Louisville, Kentucky, the central business district and the fast-gentrifying tracts of Nulu, Butchertown and Portland were deemed opportunity zones despite having already seen major capital investment in recent years, yet seven of the 18 poorest tracts were not. We see the same pattern in New York where places like Sunset Park, Brooklyn, have been targeted despite having already attracted substantial private investment. The New York Times even identified Sunset Park as one of the city’s “hot new neighborhoods.”

Some also suspect that investors will use the provision as a loophole for tax evasion.

Some investors may be purely motivated by the tax benefits, choosing a “return-first” approach rather than impact-first. A likely target is the real estate market given the maximum benefits for longer-term investments. This makes gentrification another probable externality, particularly if the distribution of capital favors zones with high growth potential. A mechanism of gentrification important to look out for is the adjacency to already gentrified/gentrifying neighborhoods; investments in Opportunity Zones next door may expedite the process and expand the effects. In fact, one study of the similar Empowerment Zones program found that areas adjacent to selected zones suffered due to channeling investments solely to the designated zone. After the first round of Opportunity Zones submissions from states, Brookings found that “22 percent of selections were for areas with relatively low poverty rates (below 20 percent) and an additional 19 percent were in already-gentrifying areas (areas with the highest rates of home price appreciation).” However, the same analysis did highlight that the majority of the Zones were in the most distressed areas for most states.  

Another inherent limitation is the 10-year perishability of Opportunity Zones, as investors failing to move capital into Opportunity Funds at the start of the period aren’t guaranteed to reap the tax benefits if the bill changes or isn’t renewed.  Within this time frame, as the benefits of the bill accrue from deferring capital gains, financial instruments available for Opportunity Zones are limited in their ability to take on alternative forms of financing such as mezzanine debt.

The primary question is: will investments actually create long-lasting value for the intended communities? As the webinar speakers discuss, the 10-year lifespan of the bill means that best practices will be set in the next few years as investors act early to reap the full tax benefits of the program. It is imperative that the first movers avoid the pitfalls of the bill to set a precedent for the coming influx of capital in the designated tracts. As with any new pathway for capital allocation, it is imperative that investments under the new bill are undertaken with the express involvement of community stakeholders and the end result is one that mitigates unintended consequences such as gentrification.
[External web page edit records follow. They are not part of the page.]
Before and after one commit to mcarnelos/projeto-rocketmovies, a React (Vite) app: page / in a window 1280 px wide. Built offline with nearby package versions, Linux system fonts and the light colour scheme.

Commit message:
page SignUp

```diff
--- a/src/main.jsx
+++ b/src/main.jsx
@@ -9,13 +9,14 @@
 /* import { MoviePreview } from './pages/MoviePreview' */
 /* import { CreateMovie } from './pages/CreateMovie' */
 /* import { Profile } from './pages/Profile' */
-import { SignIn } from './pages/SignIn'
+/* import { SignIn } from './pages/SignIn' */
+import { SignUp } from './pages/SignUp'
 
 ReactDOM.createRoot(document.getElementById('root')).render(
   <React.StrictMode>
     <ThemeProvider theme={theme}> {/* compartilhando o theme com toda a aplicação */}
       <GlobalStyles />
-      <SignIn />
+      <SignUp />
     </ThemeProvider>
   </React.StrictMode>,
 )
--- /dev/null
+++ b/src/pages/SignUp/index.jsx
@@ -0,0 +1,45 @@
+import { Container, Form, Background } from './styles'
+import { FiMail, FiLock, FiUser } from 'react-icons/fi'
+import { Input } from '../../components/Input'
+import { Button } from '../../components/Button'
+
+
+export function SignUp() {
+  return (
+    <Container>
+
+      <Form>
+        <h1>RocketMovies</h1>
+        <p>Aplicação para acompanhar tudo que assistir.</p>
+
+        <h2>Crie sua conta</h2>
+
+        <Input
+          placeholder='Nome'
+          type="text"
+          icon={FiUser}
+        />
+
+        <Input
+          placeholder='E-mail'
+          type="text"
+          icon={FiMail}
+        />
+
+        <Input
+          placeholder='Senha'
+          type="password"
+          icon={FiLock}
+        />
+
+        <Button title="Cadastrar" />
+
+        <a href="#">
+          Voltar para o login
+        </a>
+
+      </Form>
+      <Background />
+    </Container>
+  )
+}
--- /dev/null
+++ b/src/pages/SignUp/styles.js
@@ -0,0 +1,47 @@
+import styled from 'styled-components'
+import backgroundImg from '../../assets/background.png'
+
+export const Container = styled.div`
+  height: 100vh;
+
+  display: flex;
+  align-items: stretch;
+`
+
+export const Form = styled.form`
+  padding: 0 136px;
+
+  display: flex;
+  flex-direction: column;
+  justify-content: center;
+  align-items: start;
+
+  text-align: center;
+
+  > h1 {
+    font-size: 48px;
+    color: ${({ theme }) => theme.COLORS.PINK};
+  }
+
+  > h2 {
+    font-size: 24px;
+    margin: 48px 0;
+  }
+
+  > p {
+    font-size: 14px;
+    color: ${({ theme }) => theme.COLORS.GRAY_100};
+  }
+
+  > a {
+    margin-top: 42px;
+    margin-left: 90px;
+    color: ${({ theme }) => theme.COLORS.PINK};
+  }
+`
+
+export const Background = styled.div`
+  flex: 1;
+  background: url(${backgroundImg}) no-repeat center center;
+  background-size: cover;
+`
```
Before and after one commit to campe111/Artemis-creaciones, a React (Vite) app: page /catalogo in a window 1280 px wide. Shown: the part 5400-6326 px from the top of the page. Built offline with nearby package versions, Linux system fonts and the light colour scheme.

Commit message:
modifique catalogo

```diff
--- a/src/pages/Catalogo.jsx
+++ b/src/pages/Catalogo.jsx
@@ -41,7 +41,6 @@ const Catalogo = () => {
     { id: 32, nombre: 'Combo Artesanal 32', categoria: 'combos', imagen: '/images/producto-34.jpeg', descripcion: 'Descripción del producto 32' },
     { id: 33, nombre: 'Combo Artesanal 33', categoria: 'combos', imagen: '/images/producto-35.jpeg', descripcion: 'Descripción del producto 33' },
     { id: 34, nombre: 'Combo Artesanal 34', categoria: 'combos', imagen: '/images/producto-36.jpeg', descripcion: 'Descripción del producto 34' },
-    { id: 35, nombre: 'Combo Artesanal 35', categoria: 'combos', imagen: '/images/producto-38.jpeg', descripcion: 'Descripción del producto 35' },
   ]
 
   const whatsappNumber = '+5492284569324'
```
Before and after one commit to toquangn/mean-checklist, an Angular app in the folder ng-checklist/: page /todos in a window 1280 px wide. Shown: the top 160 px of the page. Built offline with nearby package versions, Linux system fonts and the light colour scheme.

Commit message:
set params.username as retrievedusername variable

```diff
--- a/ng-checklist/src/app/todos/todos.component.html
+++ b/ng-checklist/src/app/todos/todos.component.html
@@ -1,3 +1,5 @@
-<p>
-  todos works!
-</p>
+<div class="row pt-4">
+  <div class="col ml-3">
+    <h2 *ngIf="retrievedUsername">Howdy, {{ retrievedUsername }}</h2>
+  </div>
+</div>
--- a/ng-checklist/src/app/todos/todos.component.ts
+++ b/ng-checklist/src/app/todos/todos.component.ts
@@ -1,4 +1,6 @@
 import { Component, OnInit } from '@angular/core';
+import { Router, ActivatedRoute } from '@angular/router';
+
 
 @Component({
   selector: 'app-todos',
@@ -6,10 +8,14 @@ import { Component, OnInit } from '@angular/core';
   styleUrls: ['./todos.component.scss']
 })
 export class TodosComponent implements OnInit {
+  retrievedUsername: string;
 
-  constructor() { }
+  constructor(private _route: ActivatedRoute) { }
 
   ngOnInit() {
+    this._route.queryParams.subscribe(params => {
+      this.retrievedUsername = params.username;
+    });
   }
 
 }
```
To watch this webinar and other select recordings, please visit If you’re interested in Opportunity Zones or the Transform Finance Investor Network, please reach out at

This blog post was updated on May 18, 2018 to reflect some of the new analysis on the final designations of Opportunity Zones.